Saturday, 5 January 2013

Umberto Eco: 'People are tired of simple things. They want to be challenged'



'I am reaching the end of my ordeal," says Umberto Eco when we meet. Happily, I don't take this personally. Eco – philosopher, semiotician, novelist, bibliophile and all-round brainbox – has been on a 20-day global tour to promote his new novel, The Prague Cemetery, and says at times he has barely known what city he was in. 

Eco, who will be 80 in January, doesn't look too bad for his ordeal. His rotundity means he sits a little awkwardly in his chair, but he is a lively, playful interviewee, chewing on a small cigar throughout. He gave up smoking them eight years ago, but still likes to have one in his mouth and hopes some of the nicotine gets through. He has a rasping voice and an idiosyncratic take on English. The conversation occasionally breaks down when I use expressions he doesn't quite grasp. He misunderstands when I ask him whether The Prague Cemetery is, as some critics have suggested, a "return to form": for him, form is a sporting rather than a literary term.

Anyway, we battle on. The elephant in our cramped little room is that the new book is not a return to form, whether literary or sporting. Set in the second half of the 19th century and following the fortunes of master forger, murderer and general bad egg Simone Simonini, who manages to have a hand in most of the great events of that period (Italian unification, Franco-Prussian war, Paris Commune, Dreyfus affair), it is a wearying read. In English at least. Perhaps it sparkles in Italian.

Whether or not it is a return to form, it is certainly a return to Eco's favourite subject – conspiracies. Simonini is presented as the originator of the Protocols of the Elders of Zion, the early 20th-century fake text that purported to detail a Jewish conspiracy aimed at world domination. Following its publication in Russia in 1903, it was widely read and believed, despite being shown to have been plagiarised from fictional sources. Hitler quoted it extensively, and even now its poison circulates. Eco pieces together what little is known of the origins of the text, and offers Simonini, an amoral Italian living in Paris, as the originator of the most toxic of all forgeries.
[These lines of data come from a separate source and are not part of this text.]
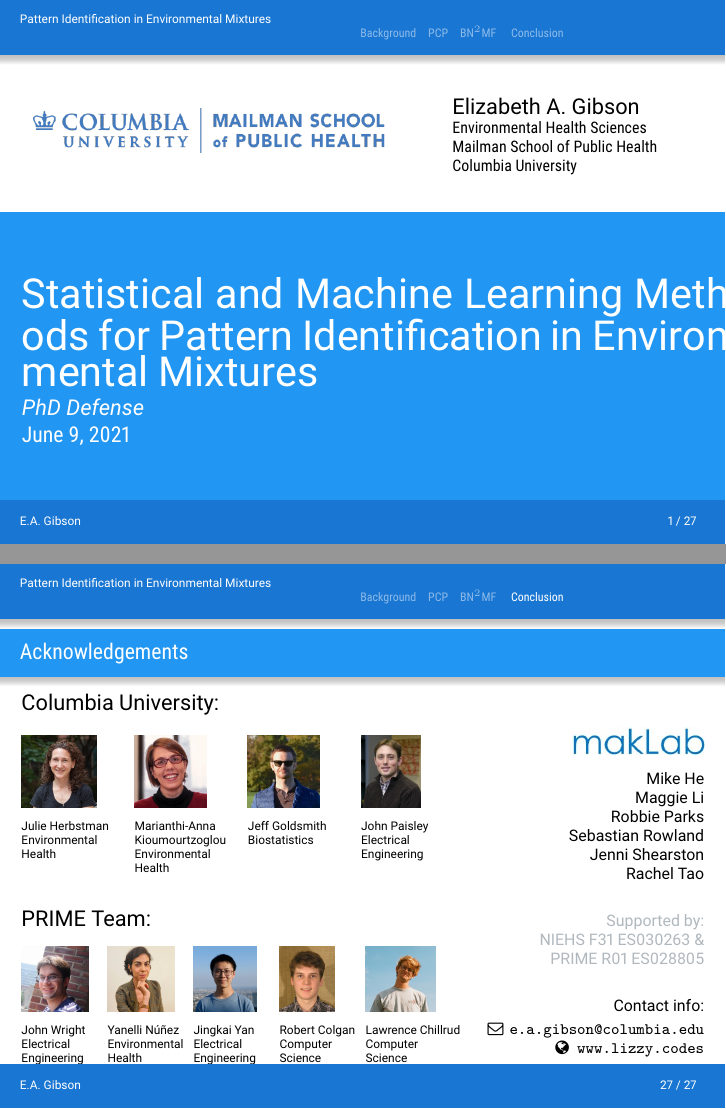
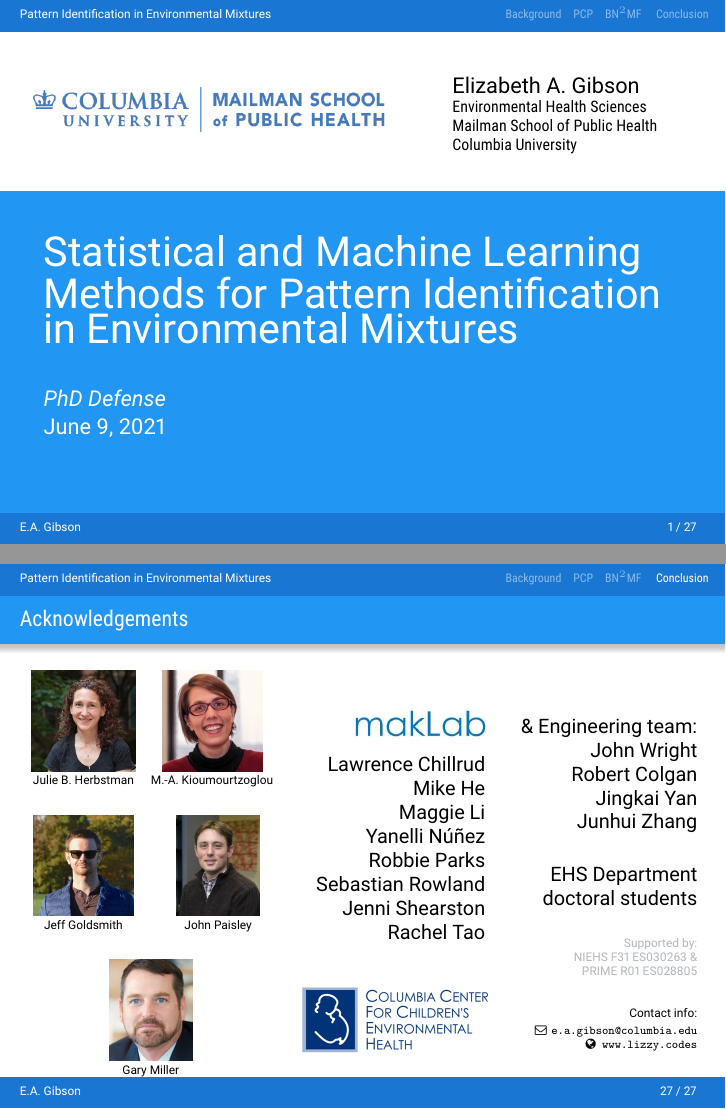
Before and after one commit to lizzyagibson/defense, LaTeX slides (main.tex, which reads materialbeamer.sty): pages 1 and 29 of 29, joined at a grey line. Compiled offline with XeLaTeX.

Commit message:
Fix title page layout.

```diff
--- a/main.tex
+++ b/main.tex
@@ -76,80 +76,81 @@
 
 \begin{columns}
 
-\column{0.73\textwidth}
+\column{0.40\textwidth}
 
-Columbia University: \\
 \begin{figure}
-	\begin{minipage}[t]{0.25\textwidth}
-		\includegraphics[height=0.5in]{figures/julie.jpg}
-		\caption{Julie Herbstman Environmental Health}
+	\begin{minipage}[t]{0.45\textwidth}
+		\centering\includegraphics[height=0.7in]{figures/julie.jpg}
+		\caption{Julie B. Herbstman}
 	\end{minipage}\hfill
-	\begin{minipage}[t]{0.25\textwidth}
-		\includegraphics[height=0.5in]{figures/makPic.jpg}
-		\caption[font=footnotesize]{Marianthi-Anna Kioumourtzoglou Environmental Health}
+	\begin{minipage}[t]{0.5\textwidth}
+		\centering\includegraphics[height=0.7in]{figures/makPic.jpg}
+		\caption[font=tiny]{M.-A. Kioumourtzoglou}
+	\end{minipage} \\
+	\vspace{5pt}
+	\begin{minipage}[t]{0.45\textwidth}
+		\centering\includegraphics[height=0.7in]{figures/jeff.jpeg}
+		\caption{Jeff Goldsmith}
 	\end{minipage}\hfill
-	\begin{minipage}[t]{0.25\textwidth}
-		\includegraphics[height=0.5in]{figures/jeff.jpeg}
-		\caption{Jeff Goldsmith \\ Biostatistics}
-	\end{minipage}\hfill
-	\begin{minipage}[t]{0.24\textwidth}
-		\includegraphics[height=0.5in]{figures/Paisley_highres_cropped.jpg}
-		\caption{John Paisley \\ Electrical Engineering}
+	\begin{minipage}[t]{0.45\textwidth}
+		\centering\includegraphics[height=0.7in]{figures/Paisley_highres_cropped.jpg}
+		\caption{John Paisley}
+	\end{minipage} \\
+	\vspace{5pt}
+	\begin{minipage}[t]{1\textwidth}
+		\centering\includegraphics[height=0.7in]{figures/gary.jpg}
+		\caption{Gary Miller}
 	\end{minipage}
 \end{figure}
 
-PRIME Team: \\
-
-\begin{figure}
-	\begin{minipage}[t]{0.19\textwidth}
-		\includegraphics[height=0.45in]{figures/wright.jpg}
-		\caption{John Wright \\ Electrical Engineering}
-	\end{minipage}\hfill
-	\begin{minipage}[t]{0.19\textwidth}
-		\includegraphics[height=0.45in]{figures/yanelli.png}
-		\caption{Yanelli N\'{u}\~{n}ez \\ Environmental Health}
-	\end{minipage}\hfill
-	\begin{minipage}[t]{0.19\textwidth}
-		\includegraphics[height=0.45in]{figures/Jingkai2.jpg}
-		\caption{Jingkai Yan \\ Electrical Engineering}
-	\end{minipage}\hfill
-	\begin{minipage}[t]{0.19\textwidth}
-		\includegraphics[height=0.45in]{figures/RobertColgan.jpg}
-		\caption{Robert Colgan \\ Computer Science}
-	\end{minipage}\hfill
-	\begin{minipage}[t]{0.23\textwidth}
-		\includegraphics[height=0.45in]{figures/lawrence.jpeg}
-		\caption{Lawrence Chillrud \\ Computer \\ Science}
-	\end{minipage}
-\end{figure}
-
-\column{0.35\textwidth}
+\column{0.3\textwidth}
 
 \begin{flushright}
 \includegraphics[scale=0.35]{figures/makLab_logo.jpg} \\
 \vspace{2mm}
-\scriptsize Mike He \\
+\small Lawrence Chillrud \\
+Mike He \\
 Maggie Li \\
+Yanelli N\'{u}\~{n}ez \\
 Robbie Parks \\
 Sebastian Rowland \\
 Jenni Shearston \\
 Rachel Tao \\
+\end{flushright}
+
+\begin{center}
+\includegraphics[scale=0.25]{figures/ccceh_logo.jpg}
+\end{center}
+
+\column{0.30\textwidth}
+
+\begin{flushright}
+\small{\& Engineering team: \\
+            John Wright \\
+            Robert Colgan \\
+            Jingkai Yan \\
+            Junhui Zhang}
 
 \vspace{5mm}
 
-{\color{hgray}Supported by: \\
+EHS Department doctoral students
+
+\vspace{5mm}
+
+{\tiny\color{hgray}Supported by: \\
 NIEHS F31 ES030263 \& \\
 PRIME R01 ES028805 \\
 }
 
 \vspace{5mm}
 
-\scriptsize Contact info: \\
+\tiny Contact info: \\
 \vspace{0.5ex}
 \hspace{-2ex}
 \href{mailto:e.a.gibson@columbia.edu}{\faEnvelopeO \hspace{0.25ex} \tt e.a.gibson@columbia.edu} \\
 \href{http://www.lizzy.codes}{\faGlobe \hspace{0.5ex} \tt www.lizzy.codes}
 \end{flushright}
+
 \end{columns}
 }
 \end{document}
--- a/materialbeamer.sty
+++ b/materialbeamer.sty
@@ -24,8 +24,7 @@
 \usepackage{wrapfig}
 \usepackage{geometry}
 \usepackage{graphicx}
-\usepackage{caption}
-\captionsetup[figure]{font=tiny}
+\usepackage[font=tiny,skip=2pt]{caption}
 \captionsetup[figure]{labelformat=empty}
 
 % My notation
@@ -100,7 +99,7 @@
 
 % Footline: AUTHOR | TITLE | DATE FRAMENUMBER
 \defbeamertemplate*{footline}{mat theme}{%
-\begin{beamercolorbox}[wd=\paperwidth,ht=4ex,dp=3ex]{title in head/foot}%
+\begin{beamercolorbox}[wd=\paperwidth,ht=3ex,dp=2ex]{title in head/foot}%
 % ht = width of footer blue bar
 % dp = where text starts in the footer
 \begin{minipage}[t]{0.48\textwidth}%
```
Also changed, not shown: figures/gary.jpg (added), materialbeamer.sty (31 more changed lines).
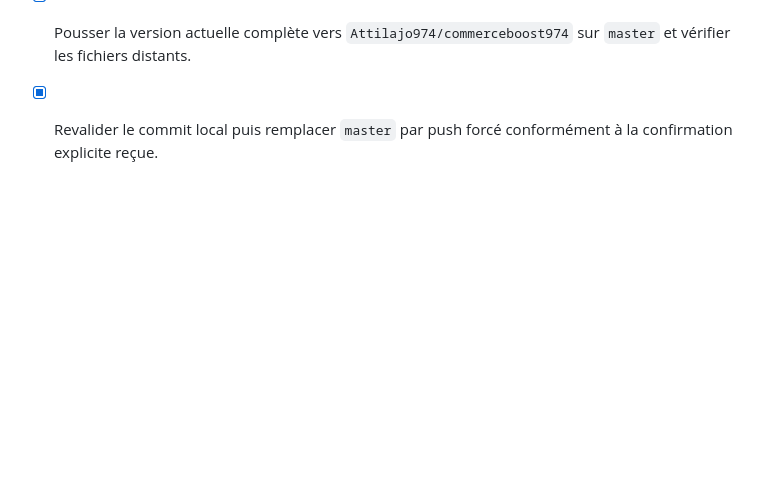
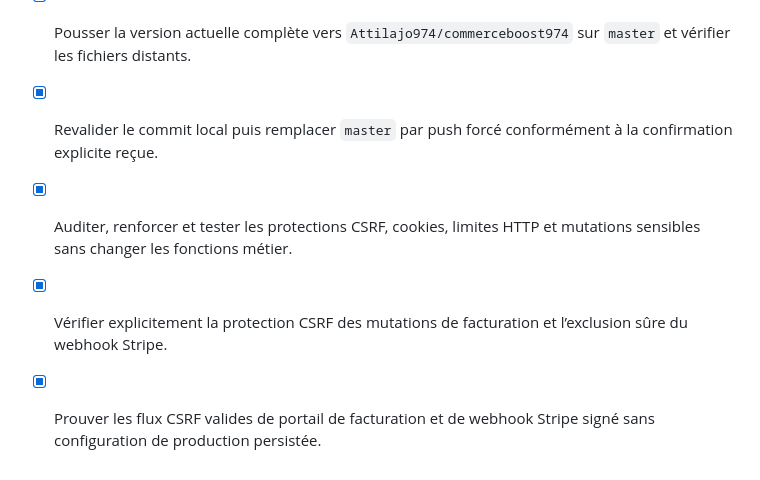
Before and after one commit to Attilajo974/commerceboost974, a Markdown page: todo.md, the part around the change. Rendered like a GitHub page; blank space fills up the shorter version.

Commit message:
Checkpoint: Phase 8B : cookies SameSite=Lax, garde CSRF des mutations de session et tRPC, payloads limités, réponses 413, tests de facturation et webhook Stripe signé; 77 tests, build et audit validés.

```diff
--- a/todo.md
+++ b/todo.md
@@ -95,3 +95,6 @@
 - [x] Créer le commit d’export de la version actuelle sans secret ni fichier d’environnement.
 - [x] Pousser la version actuelle complète vers `Attilajo974/commerceboost974` sur `master` et vérifier les fichiers distants.
 - [x] Revalider le commit local puis remplacer `master` par push forcé conformément à la confirmation explicite reçue.
+- [x] Auditer, renforcer et tester les protections CSRF, cookies, limites HTTP et mutations sensibles sans changer les fonctions métier.
+- [x] Vérifier explicitement la protection CSRF des mutations de facturation et l’exclusion sûre du webhook Stripe.
+- [x] Prouver les flux CSRF valides de portail de facturation et de webhook Stripe signé sans configuration de production persistée.
```
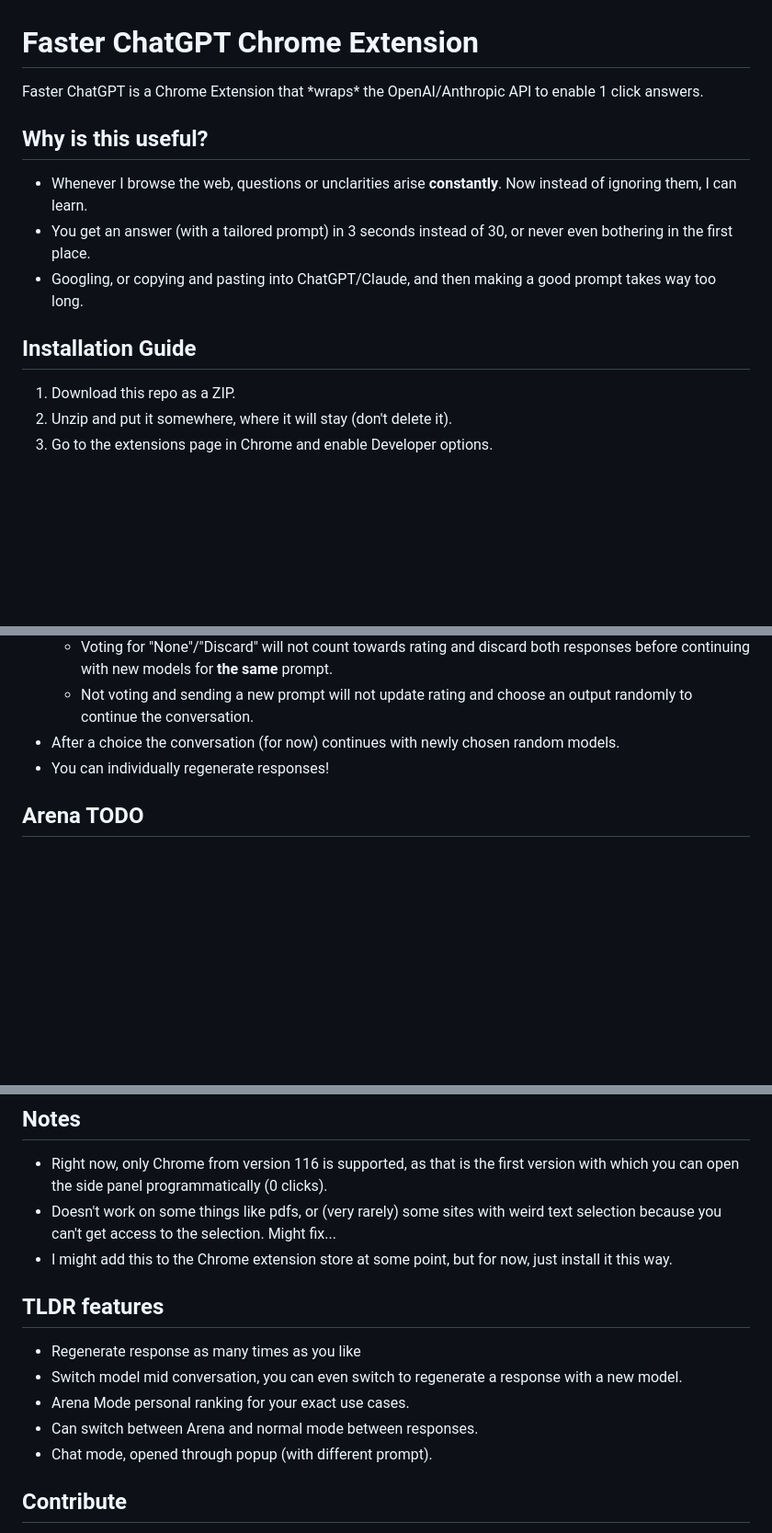
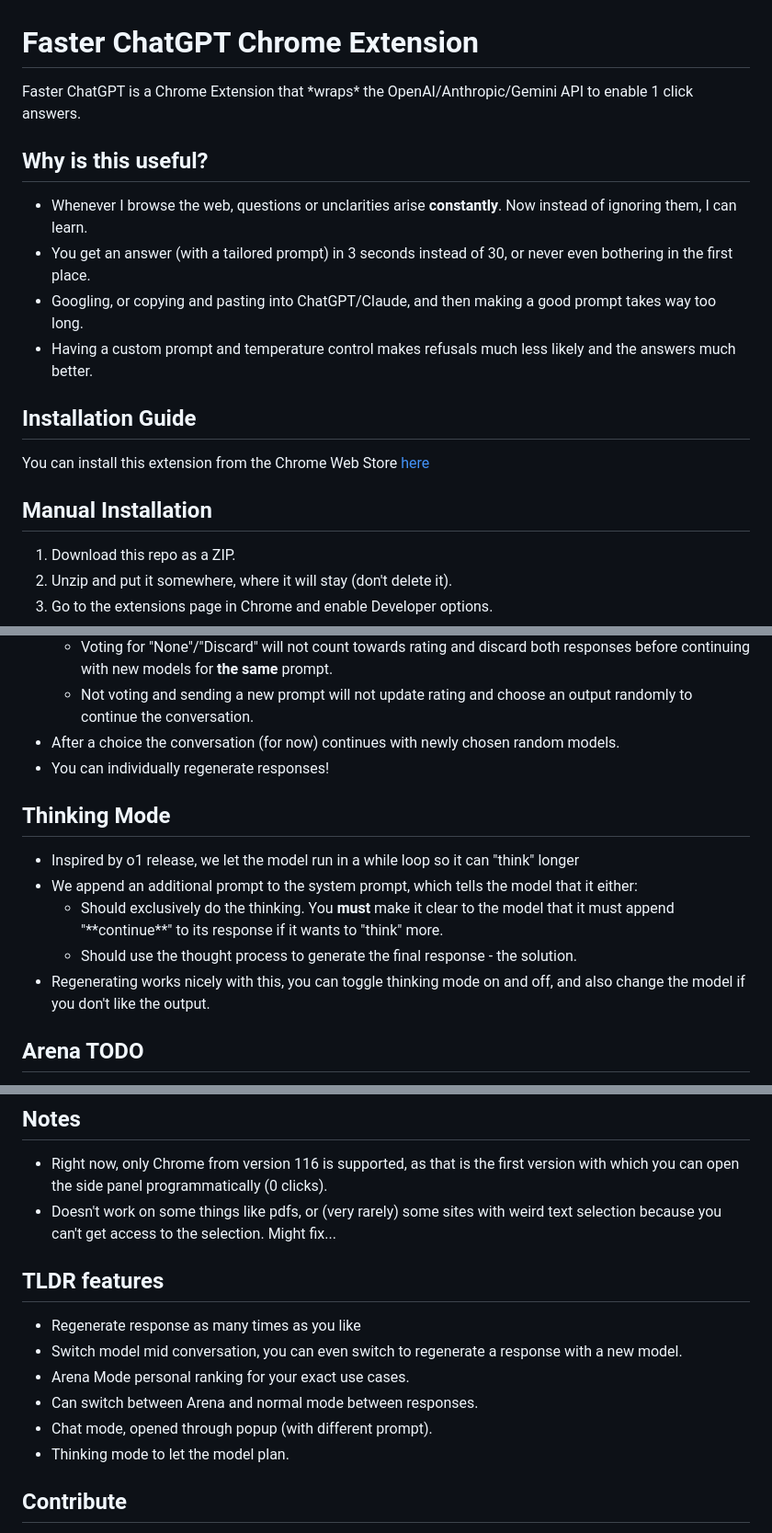
Before and after one commit to EduardR02/Faster-ChatGPT, a Markdown page: README.md, 3 parts joined by grey strips. Shown: that part at 92% size. Rendered like a GitHub page; blank space fills up the shorter version.

Commit message:
added thinking mode explanation to readme

```diff
--- a/README.md
+++ b/README.md
@@ -1,12 +1,16 @@
 # Faster ChatGPT Chrome Extension
 
-Faster ChatGPT is a Chrome Extension that \*wraps\* the OpenAI/Anthropic API to enable 1 click answers.
+Faster ChatGPT is a Chrome Extension that \*wraps\* the OpenAI/Anthropic/Gemini API to enable 1 click answers.
 ## Why is this useful?
 - Whenever I browse the web, questions or unclarities arise **constantly**. Now instead of ignoring them, I can learn.
 - You get an answer (with a tailored prompt) in 3 seconds instead of 30, or never even bothering in the first place.
 - Googling, or copying and pasting into ChatGPT/Claude, and then making a good prompt takes way too long.
+- Having a custom prompt and temperature control makes refusals much less likely and the answers much better.
 
 ## Installation Guide
+You can install this extension from the Chrome Web Store [here](https://chromewebstore.google.com/detail/sidepanel-gnome/nlpcdeggdeeopcpeeopbjmmkeahojaod)
+
+## Manual Installation
 1. Download this repo as a ZIP.
 2. Unzip and put it somewhere, where it will stay (don't delete it).
 3. Go to the extensions page in Chrome and enable Developer options.
@@ -34,6 +38,13 @@ Faster ChatGPT is a Chrome Extension that \*wraps\* the OpenAI/Anthropic API to
 - After a choice the conversation (for now) continues with newly chosen random models.
 - You can individually regenerate responses!
 
+## Thinking Mode
+- Inspired by o1 release, we let the model run in a while loop so it can "think" longer
+- We append an additional prompt to the system prompt, which tells the model that it either:
+    - Should exclusively do the thinking. You **must** make it clear to the model that it must append "\*\*continue\*\*" to its response if it wants to "think" more.
+    - Should use the thought process to generate the final response - the solution.
+- Regenerating works nicely with this, you can toggle thinking mode on and off, and also change the model if you don't like the output.
+
 ## Arena TODO
 - LMSYS does not use the standard elo algorithm because it is biased towards later results, even though LLMs are "supposed to be" static. Might implement that. The problem is that for the local use case you have very low sample size, so might not matter that much.
 - Maybe should add setting that fixes the models for a single arena session, but just shuffles left right (already does that anyway).
@@ -45,7 +56,6 @@ Your API keys will be visible in the browser, including places like the Network
 ## Notes
 - Right now, only Chrome from version 116 is supported, as that is the first version with which you can open the side panel programmatically (0 clicks).
 - Doesn't work on some things like pdfs, or (very rarely) some sites with weird text selection because you can't get access to the selection. Might fix...
-- I might add this to the Chrome extension store at some point, but for now, just install it this way.
 
 ## TLDR features
 - Regenerate response as many times as you like
@@ -53,6 +63,7 @@ Your API keys will be visible in the browser, including places like the Network
 - Arena Mode personal ranking for your exact use cases.
 - Can switch between Arena and normal mode between responses.
 - Chat mode, opened through popup (with different prompt).
+- Thinking mode to let the model plan.
 
 ## Contribute
 I got what I wanted from this project, which is faster useful information access.
```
Conspiracies in general, and the Protocols in particular, have been recurrent themes in Eco's work, notably in his second novel, Foucault's Pendulum, where as a joke three nondescript book editors concoct a grand conspiracy that comes to take over their lives. Why do the Protocols preoccupy him? "As a scholar I am interested in the philosophy of language, semiotics, call it what you want, and one of the main features of the human language is the possibility of lying. A dog doesn't lie. When it barks, it means there is somebody outside." Animals do not lie; human beings do. "From lies to forgeries the step is not so long, and I have written technical essays on the logic of forgeries and on the influence of forgeries on history. The most famous and terrible of those forgeries is the Protocols."

Eco says it is not conspiracies that attract him, but the paranoia that allows them to flourish. "There are many small conspiracies, and most of them are exposed," he says. "But the paranoia of the universal conspiracy is more powerful because it is everlasting. You can never discover it because you don't know who is there. It is a psychological temptation of our species. Karl Popper wrote a beautiful essay on that, in which he said it started with Homer. Everything that happens in Troy was plotted the day before on the top of Olympus by the gods. It's a way not to feel responsible for something. That's why dictatorships use the notion of universal conspiracy as a weapon. For the first 10 years of my life I was educated by fascists at school, and they used a universal conspiracy – that you, the Englishman, the Jews and the capitalists were plotting against the poor Italian people. For Hitler it was the same. And Berlusconi has spent all his electoral campaigns speaking of the double conspiracy of the judges and the communists. There are no more communists around, even if you look for them with a lamp, but for Berlusconi they were there trying to take over." ....


No comments:

Post a Comment